§ **Aim of the task**: In the records below, which lines include "baseline"? Copy them.

§ **Data**:
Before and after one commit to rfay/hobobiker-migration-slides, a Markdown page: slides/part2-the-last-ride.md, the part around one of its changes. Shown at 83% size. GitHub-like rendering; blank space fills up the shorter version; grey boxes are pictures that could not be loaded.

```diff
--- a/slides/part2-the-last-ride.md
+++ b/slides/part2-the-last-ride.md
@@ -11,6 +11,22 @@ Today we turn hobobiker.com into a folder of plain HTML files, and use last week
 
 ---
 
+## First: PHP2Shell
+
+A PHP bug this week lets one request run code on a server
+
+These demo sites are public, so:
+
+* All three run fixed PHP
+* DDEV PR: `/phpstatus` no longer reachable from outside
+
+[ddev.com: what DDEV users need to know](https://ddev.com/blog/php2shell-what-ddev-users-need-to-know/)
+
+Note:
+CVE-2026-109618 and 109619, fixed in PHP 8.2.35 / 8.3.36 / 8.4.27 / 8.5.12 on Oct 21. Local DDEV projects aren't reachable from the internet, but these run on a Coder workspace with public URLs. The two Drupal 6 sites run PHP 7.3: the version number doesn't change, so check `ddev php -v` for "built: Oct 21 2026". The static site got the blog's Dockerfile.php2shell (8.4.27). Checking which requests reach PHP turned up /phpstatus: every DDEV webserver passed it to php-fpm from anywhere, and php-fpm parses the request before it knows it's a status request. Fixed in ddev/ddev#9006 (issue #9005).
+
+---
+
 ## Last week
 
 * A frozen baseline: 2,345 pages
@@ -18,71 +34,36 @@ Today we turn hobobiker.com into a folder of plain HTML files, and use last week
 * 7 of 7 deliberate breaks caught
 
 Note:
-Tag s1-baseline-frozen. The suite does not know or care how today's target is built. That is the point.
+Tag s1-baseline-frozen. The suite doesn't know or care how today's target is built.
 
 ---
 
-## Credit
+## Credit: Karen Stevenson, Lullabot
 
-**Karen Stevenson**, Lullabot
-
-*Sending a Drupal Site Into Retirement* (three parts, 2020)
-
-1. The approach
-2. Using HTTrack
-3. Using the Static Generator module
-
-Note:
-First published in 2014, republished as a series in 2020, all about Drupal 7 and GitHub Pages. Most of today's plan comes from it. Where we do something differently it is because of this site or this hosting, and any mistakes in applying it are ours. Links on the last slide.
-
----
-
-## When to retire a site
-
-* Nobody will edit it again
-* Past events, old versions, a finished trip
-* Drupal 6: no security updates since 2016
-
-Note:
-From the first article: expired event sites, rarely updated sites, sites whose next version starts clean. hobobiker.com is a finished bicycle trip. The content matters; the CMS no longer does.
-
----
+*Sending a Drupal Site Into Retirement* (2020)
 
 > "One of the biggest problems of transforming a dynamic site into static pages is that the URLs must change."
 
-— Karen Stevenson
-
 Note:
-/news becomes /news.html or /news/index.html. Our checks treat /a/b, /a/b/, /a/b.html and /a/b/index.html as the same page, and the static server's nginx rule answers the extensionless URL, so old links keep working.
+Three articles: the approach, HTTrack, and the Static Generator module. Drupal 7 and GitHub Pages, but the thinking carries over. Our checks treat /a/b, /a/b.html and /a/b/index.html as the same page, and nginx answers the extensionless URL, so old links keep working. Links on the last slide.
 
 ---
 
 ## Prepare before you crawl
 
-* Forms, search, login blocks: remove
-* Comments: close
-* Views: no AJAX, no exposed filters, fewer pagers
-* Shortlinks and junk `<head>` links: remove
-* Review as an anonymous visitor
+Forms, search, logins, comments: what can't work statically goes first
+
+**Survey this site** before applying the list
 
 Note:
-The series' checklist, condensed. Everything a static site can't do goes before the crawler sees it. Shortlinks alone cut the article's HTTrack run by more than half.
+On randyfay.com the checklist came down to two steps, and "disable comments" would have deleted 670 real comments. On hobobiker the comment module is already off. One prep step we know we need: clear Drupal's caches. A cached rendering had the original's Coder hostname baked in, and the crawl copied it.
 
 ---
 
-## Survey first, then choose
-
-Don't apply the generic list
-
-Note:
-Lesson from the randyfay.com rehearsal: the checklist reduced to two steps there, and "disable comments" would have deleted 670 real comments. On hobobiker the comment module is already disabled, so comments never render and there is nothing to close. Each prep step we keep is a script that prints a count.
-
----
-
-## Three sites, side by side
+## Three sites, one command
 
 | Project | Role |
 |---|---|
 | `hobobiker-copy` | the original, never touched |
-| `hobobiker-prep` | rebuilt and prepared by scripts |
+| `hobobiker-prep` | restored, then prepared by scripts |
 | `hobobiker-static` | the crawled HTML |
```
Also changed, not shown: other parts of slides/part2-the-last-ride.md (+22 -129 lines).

§ **Answer space**:
 * A frozen baseline: 2,345 pages
-Tag s1-baseline-frozen. The suite does not know or care how today's target is built. That is the point.
+Tag s1-baseline-frozen. The suite doesn't know or care how today's target is built.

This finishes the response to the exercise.